(Front-end code edit data)
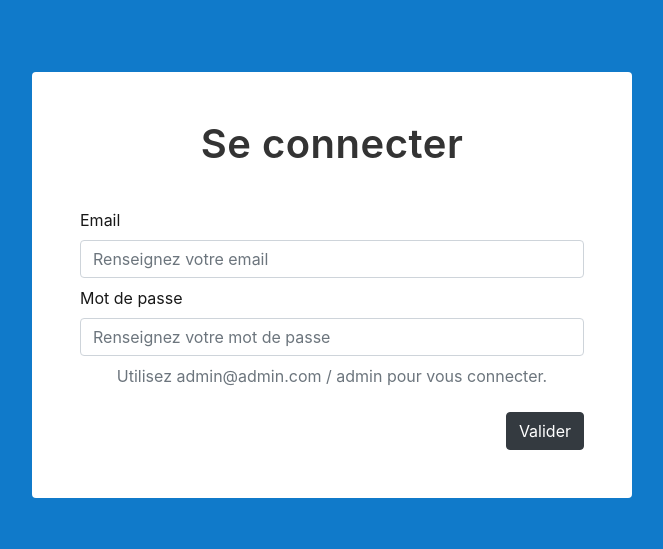
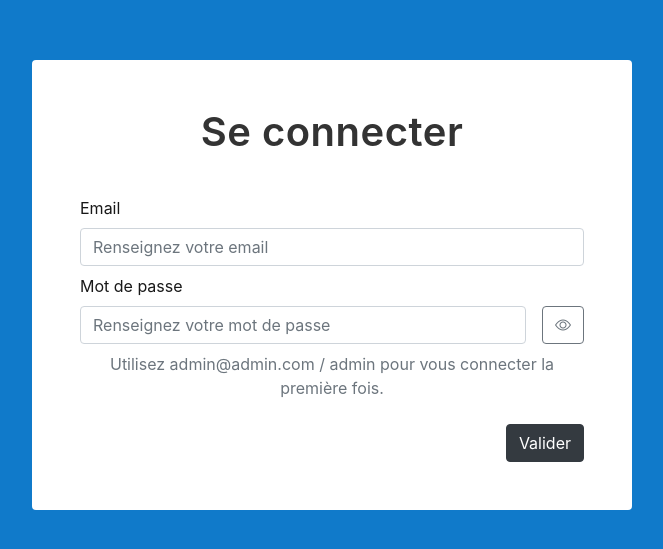
Before and after one commit to s-hellot/technical-test-backoffice, a Vue app in the folder frontend/: page / in a window 1280 px wide. Shown: the part 115-664 px from the top of the page, without its empty margins (308-971 px from the left). Built offline with nearby package versions, Linux system fonts and the light colour scheme.

Commit message:
ux improvement and readme added

```diff
--- /dev/null
+++ b/frontend/src/components/PasswordInput.vue
@@ -0,0 +1,55 @@
+<template>
+    <div class="d-flex align-items-center">
+        <input
+            :id="id"
+            :value="modelValue"
+            @input="onInput"
+            :type="show ? 'text' : 'password'"
+            class="form-control"
+            :class="{ 'is-invalid': error }"
+            :placeholder="placeholder"
+        />
+        <button type="button" class="btn btn-outline-secondary position-relative ml-3" @click="toggle">
+            <i :class="show ? 'bi bi-eye-slash' : 'bi bi-eye'"></i>
+        </button>
+    </div>
+</template>
+
+<script lang="ts">
+export default {
+    name: "PasswordInput",
+    props: {
+        modelValue: {
+            type: String,
+            default: ''
+        },
+        error: {
+            type: Boolean,
+            default: false
+        },
+        id: {
+            type: String,
+            default: "password",
+        },
+        placeholder: {
+            type: String,
+            default: "Renseignez votre mot de passe",
+        },
+    },
+    emits: ["update:modelValue"],
+    data() {
+        return {
+            show: false,
+        };
+    },
+    methods: {
+        toggle() {
+            this.show = !this.show;
+        },
+        onInput(event: Event) {
+            const target = event.target as HTMLInputElement;
+            this.$emit('update:modelValue', target.value);
+        }
+    },
+};
+</script>
--- a/frontend/src/components/UserForm.vue
+++ b/frontend/src/components/UserForm.vue
@@ -66,25 +66,11 @@
         <div class="d-flex">
             <div class="mb-3 flex-grow-1">
                 <label for="password" class="form-label">Nouveau mot de passe</label>
-                <div class="d-flex"
+                <PasswordInput
+                    v-model="newUser.password"
+                    :error="v$.newUser.password.$error"
                     :class="{ 'is-invalid': v$.newUser.password.$error }"
-                >
-                    <input
-                        id="password"
-                        v-model="newUser.password"
-                        :type="showPassword ? 'text' : 'password'"
-                        class="form-control"
-                        :class="{ 'is-invalid': v$.newUser.password.$error }"
-                        placeholder="Renseignez votre mot de passe"
-                    />
-                    <button
-                        type="button"
-                        class="btn btn-outline-secondary position-relative ml-3"
-                        @click="togglePassword"
-                    >
-                        <i :class="showPassword ? 'bi bi-eye-slash' : 'bi bi-eye'"></i>
-                    </button>
-                </div>
+                />
                 <div v-if="v$.newUser.password.$error" class="invalid-feedback">
                     Veuillez renseigner un mot de passe d'au moins 6 caractères.
                 </div>
@@ -125,11 +111,13 @@ import { updateUser, createUser, deleteUser } from '../api/user'
 import type { AxiosResponse } from 'axios';
 import { required, email, minLength, helpers } from '@vuelidate/validators'
 import ConfirmButton from './ConfirmButton.vue';
+import PasswordInput from './PasswordInput.vue';
 
 export default defineComponent({
     name: 'UserForm',
     components: {
-        ConfirmButton
+        ConfirmButton,
+        PasswordInput
     },
     props: {
         user: {
@@ -172,8 +160,8 @@ export default defineComponent({
                     }),
                 },
                 password: this.edit
-                    ? { minLength: minLength(6) }
-                    : { required, minLength: minLength(6) }
+                    ? { minLength: minLength(5) }
+                    : { required, minLength: minLength(5) }
             },
         }
     },
--- a/frontend/src/pages/LoginPage.vue
+++ b/frontend/src/pages/LoginPage.vue
@@ -1,6 +1,8 @@
 <template>
     <div class="d-flex justify-content-center align-items-center" style="height: 100vh;">
-        <div class="bg-white p-5 rounded d-flex flex-column mx-auto" style="width: 600px">
+        <div class="bg-white p-5 rounded d-flex flex-column mx-auto" style="width: 600px"
+             :class="{'loading': loading}"
+        >
             <h1 class="title text-center mb-4">Se connecter </h1>
 
             <div v-if="loginFailed" class="d-flex justify-content-center invalid-feedback">
@@ -20,13 +22,9 @@
             <div class="pt-2">
                 <label for="password" class="form-label">Mot de passe</label>
                 <div>
-                    <input
-                        id="password"
-                        v-model="password"
-                        type="password"
-                        class="form-control"
-                        :class="{ 'is-invalid': passwordHasError || loginFailed }"
-                        placeholder="Renseignez votre mot de passe"
+                    <PasswordInput v-model="password"
+                                   :error="passwordHasError || loginFailed"
+                                   :class="{ 'is-invalid': passwordHasError }"
                     />
                     <div v-if="passwordHasError" class="invalid-feedback">
                         Veuillez renseigner un mot de passe.
@@ -35,13 +33,24 @@
             </div>
 
             <div class="mt-2 d-flex justify-content-center">
-                <div class="text-muted">
-                    Utilisez admin@admin.com / admin pour vous connecter.
+                <div class="text-muted text-center">
+                    Utilisez admin@admin.com / admin pour vous connecter la première fois.
                 </div>
             </div>
 
             <div class="pt-4 d-flex">
-                <button class="btn btn-dark ml-auto" @click="onLogin"> Valider </button>
+                <button class="btn btn-dark ml-auto"
+                        :disabled="loading"
+                        @click="onLogin"
+                >
+                    <div v-if="loading">
+                        <span class="spinner-border spinner-border-sm" role="status" aria-hidden="true"></span>
+                        Chargement...
+                    </div>
+                    <div v-else>
+                        Valider
+                    </div>
+                </button>
             </div>
 
         </div>
@@ -52,9 +61,13 @@
 import useVuelidate from '@vuelidate/core'
 import { required, email } from '@vuelidate/validators'
 import { login } from '../api/auth'
+import PasswordInput from '@/components/PasswordInput.vue'
 
 export default {
     name: 'LoginPage',
+    components: {
+        PasswordInput
+    },
     setup() {
         return { v$: useVuelidate() }
     },
@@ -62,7 +75,8 @@ export default {
         return {
             email: '',
             password: '',
-            loginFailed: false
+            loginFailed: false,
+            loading: false
         }
     },
     validations() {
@@ -88,12 +102,15 @@ export default {
         },
         async handleLogin() {
             try {
+                this.loading = true
                 const { data } = await login({ email: this.email, password: this.password })
                 localStorage.setItem('token', data.token)
                 this.$router.push('/users')
                 this.loginFailed = false
             } catch (e) {
                 this.loginFailed = true
+            } finally {
+                this.loading = false
             }
         }
     },
--- a/frontend/src/pages/UserListPage.vue
+++ b/frontend/src/pages/UserListPage.vue
@@ -114,7 +114,7 @@ export default {
             }
             this.searchTimeout = setTimeout(async () => {
                 await this.loadUsers()
-            }, 1500)
+            }, 1000)
         },
         async onCreated() {
             this.displayNewForm = false
```
Also changed, not shown: 1 other file (tests, documents, lock files or other folders).
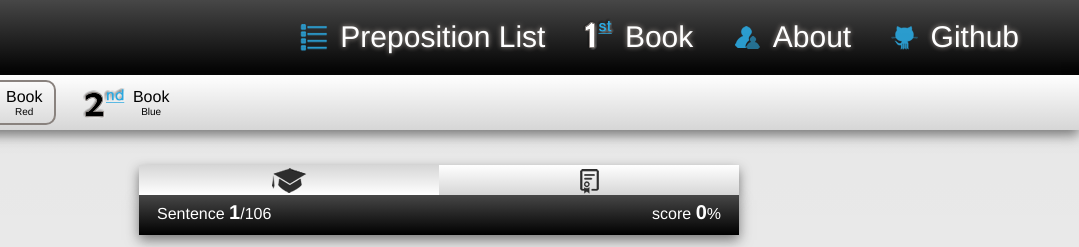
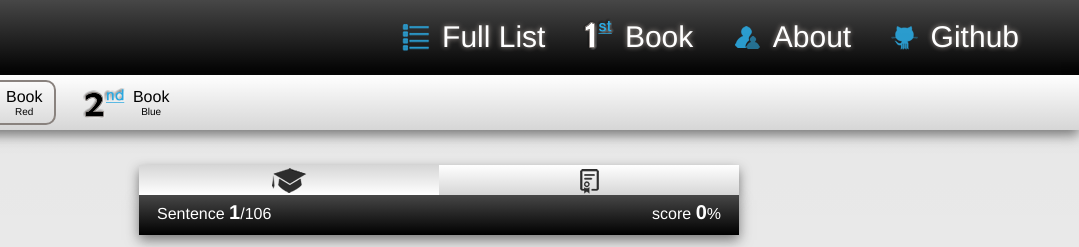
Before and after one commit to rodrigowirth/bravositions, a plain HTML site: page index.html in a window 1280 px wide. Shown: the top 247 px of the page, 201-1280 px from the left. Drawn offline with Linux system fonts and the light colour scheme.

Commit message:
Changin Preposition List to Full List

```diff
--- a/index.html
+++ b/index.html
@@ -24,7 +24,7 @@
 	<header class="blackBox">
 		<img src="images/braverbs.png" id="logo"/>
 		<div id="menu">
-			<a href="#" id="prepositionList"><span class="menuIcon"></span><div>Preposition List</div></a>
+			<a href="#" id="prepositionList"><span class="menuIcon"></span><div>Full List</div></a>
 			<a href="#" id="book"><span class="menuIcon r1"></span><div>Book</div></a>
 			<a href="#" id="about"><span class="menuIcon"></span><div>About</div></a>
 			<a href="https://github.com/gabrielsiedler/Braverbs" id="github" target="_blank"><span class="menuIcon"></span><div>Github</div></a>
@@ -110,7 +110,7 @@
 		<div id="prepositionListArea">
 			<div id="closePrepositionListArea"><a href="#" id="closePrepositionListButton" title="Close Preposition List"><img src="images/close.png"/></a></div>
 
-			<div id="prepositionTitle"><span class="menuIcon"></span>Preposition List</div>
+			<div id="prepositionTitle"><span class="menuIcon"></span>Full List</div>
 			<div id="prepositionListBox">
 				<a href="#" id="listbook1-trigger"><div class="prepositionBook">Red Book</div></a>
 				<div id="listbook1" class="PrepositionListItems"></div>
```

Prompt: Take every line above where "invalid" appears and copy it.

Solution below:
+            :class="{ 'is-invalid': error }"
                     :class="{ 'is-invalid': v$.newUser.password.$error }"
-                        :class="{ 'is-invalid': v$.newUser.password.$error }"
                 <div v-if="v$.newUser.password.$error" class="invalid-feedback">
             <div v-if="loginFailed" class="d-flex justify-content-center invalid-feedback">
-                        :class="{ 'is-invalid': passwordHasError || loginFailed }"
+                                   :class="{ 'is-invalid': passwordHasError }"
                     <div v-if="passwordHasError" class="invalid-feedback">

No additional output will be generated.